Taylor Expansion of the Potential

From a heuristic point of view it is clear that the dipole in $$z$$ direction causes a mirror dipole pointing in the same direction. The $$x$$-polarization, parallel to the surface, corresponds to dipoles with opposite direction. Hence, the $$z$$-polarization should correspond to an overall dipolar field and the $$x$$ polarization to a quadrupolar one. This is what we should find out.

Far away from the sources for $$\left|\mathbf{r}_{D}\right|\ll\left|\mathbf{r}\right|$$, we may Taylor-expand the denominators in the potential. The terms look rather similar, so we just have to calculate:$\frac{1}{\left|\mathbf{r}-\mathbf{r}_{D}\right|^{3}} \approx \frac{1}{\left|\mathbf{r}\right|^{3}}+\frac{3\mathbf{r}\cdot\mathbf{r}_{D}}{\left|\mathbf{r}\right|^{5}}$ and analog for $$\mathbf{r}_{mD}$$, where the $$z$$ component switches the sign. This is the important difference and we find$\begin{eqnarray*} \frac{1}{\left|\mathbf{r}-\mathbf{r}_{D}\right|^{3}}-\frac{1}{\left|\mathbf{r}-\mathbf{r}_{mD}\right|^{3}}&\approx&\frac{6z\, z_{D}}{\left|\mathbf{r}\right|^{5}}\ \text{and}\\\frac{1}{\left|\mathbf{r}-\mathbf{r}_{D}\right|^{3}}+\frac{1}{\left|\mathbf{r}-\mathbf{r}_{mD}\right|^{3}}&\approx&\frac{2}{\left|\mathbf{r}\right|^{3}}+\frac{6\left(x\, x_{D}+y\, y_{D}\right)}{\left|\mathbf{r}\right|^{5}}\ .\end{eqnarray*}$In this far-field approximation, the potential reads as$\phi\left(\mathbf{r}\right) \approx \frac{1}{4\pi\varepsilon_{0}}\mathbf{p}\cdot\left(\begin{array}{c}6x\, z\, z_{D}/\left|\mathbf{r}\right|^{5}\\6y\, z\, z_{D}/\left|\mathbf{r}\right|^{5}\\2z/\left|\mathbf{r}\right|^{3}+6z\left(x\, x_{D}+y\, y_{D}\right)/\left|\mathbf{r}\right|^{5}\end{array}\right)$ and we have shown that the potential has a stronger fall-off behaviour for the $$x$$ and $$y$$ polarizations which goes effectively like $$\propto Q_{ij}x^{i}x^{j}/r^{5}$$ whereas the $$z$$ polarization behaves as $$\propto p_{z}z/r^{3}$$. These potentials correspond to the quadrupolar and dipolar fields.
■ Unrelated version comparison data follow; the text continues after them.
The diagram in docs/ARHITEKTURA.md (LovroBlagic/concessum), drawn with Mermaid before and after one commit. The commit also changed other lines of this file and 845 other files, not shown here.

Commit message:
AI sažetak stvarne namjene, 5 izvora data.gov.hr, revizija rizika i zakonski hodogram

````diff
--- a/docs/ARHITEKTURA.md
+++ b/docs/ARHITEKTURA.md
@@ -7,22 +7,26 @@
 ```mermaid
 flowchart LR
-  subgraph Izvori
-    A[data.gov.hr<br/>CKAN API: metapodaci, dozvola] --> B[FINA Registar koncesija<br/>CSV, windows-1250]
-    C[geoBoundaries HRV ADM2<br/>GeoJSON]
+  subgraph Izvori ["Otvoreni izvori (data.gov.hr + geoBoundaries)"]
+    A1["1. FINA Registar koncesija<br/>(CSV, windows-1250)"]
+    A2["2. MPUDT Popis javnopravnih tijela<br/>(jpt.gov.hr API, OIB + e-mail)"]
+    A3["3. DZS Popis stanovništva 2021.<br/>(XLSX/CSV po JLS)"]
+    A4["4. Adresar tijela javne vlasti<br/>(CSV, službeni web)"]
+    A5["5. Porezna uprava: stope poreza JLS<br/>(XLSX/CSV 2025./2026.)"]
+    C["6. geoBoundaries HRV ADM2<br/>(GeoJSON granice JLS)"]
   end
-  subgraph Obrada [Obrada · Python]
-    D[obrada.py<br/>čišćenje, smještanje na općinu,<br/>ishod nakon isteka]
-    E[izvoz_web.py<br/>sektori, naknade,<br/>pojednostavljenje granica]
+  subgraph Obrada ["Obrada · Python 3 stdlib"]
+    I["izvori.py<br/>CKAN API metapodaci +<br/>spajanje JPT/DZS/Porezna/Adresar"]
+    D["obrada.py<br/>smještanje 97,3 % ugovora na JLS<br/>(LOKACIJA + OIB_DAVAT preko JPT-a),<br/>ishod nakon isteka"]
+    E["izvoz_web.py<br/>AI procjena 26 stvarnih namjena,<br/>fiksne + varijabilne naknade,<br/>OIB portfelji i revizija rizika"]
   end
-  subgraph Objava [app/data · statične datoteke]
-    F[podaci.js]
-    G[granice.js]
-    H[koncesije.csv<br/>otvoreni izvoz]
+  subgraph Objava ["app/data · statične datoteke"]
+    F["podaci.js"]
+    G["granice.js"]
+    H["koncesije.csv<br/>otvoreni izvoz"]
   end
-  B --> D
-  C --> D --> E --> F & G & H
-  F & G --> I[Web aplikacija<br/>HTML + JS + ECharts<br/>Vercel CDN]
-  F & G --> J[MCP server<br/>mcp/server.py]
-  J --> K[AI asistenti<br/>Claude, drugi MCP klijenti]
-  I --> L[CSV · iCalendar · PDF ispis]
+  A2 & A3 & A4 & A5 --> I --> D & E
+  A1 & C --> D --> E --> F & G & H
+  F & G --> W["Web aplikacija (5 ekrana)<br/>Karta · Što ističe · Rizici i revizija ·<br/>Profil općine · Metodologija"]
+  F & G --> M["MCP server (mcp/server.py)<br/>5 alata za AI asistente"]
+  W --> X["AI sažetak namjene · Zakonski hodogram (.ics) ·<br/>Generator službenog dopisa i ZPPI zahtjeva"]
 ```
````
We will find out later that oscillating dipoles radiate much faster than quadrupoles. This is the reason why a dipole polarized parallel to the surface will basically heat the metal whereas the perpendicula polarization has a chance to escape the system. The polarization has thus a dramatic effect on the effectivity of emitter/metal-plate-systems.

Check again the multipole moment section for more information on multipole moments.

Background: Dipole Emitters in Front of Flat Metallic Surfaces

In this problem, we discuss the electrostatic dipole in the vicinity of a flat metal which is of huge interest both in applied and fundamental physics: think of a dipole antenna with a metal backplate or an emitting molecule. Of course such systems demand an understanding of full electrodynamics. The point is, however, that the main features will remain; $$x$$- and $$z$$-polarization will radiate differently.

It gets even more interesting if we do not have a perfect metal. Then, the electric field can penetrate the conductor and a closely placed dipole can excite surface waves as predicted by Sommerfeld more than one hundred years ago. Even though this effect was not the explanation for long-range radio transmissions, the theory of Sommerfeld is still at the core of plasmonics, the field that deals with these so-called surface plasmon polaritons. For much more information on dipoles in front of flat metallic surfaces please have a look at Lukas Novotny's freely available book chapter on the topic.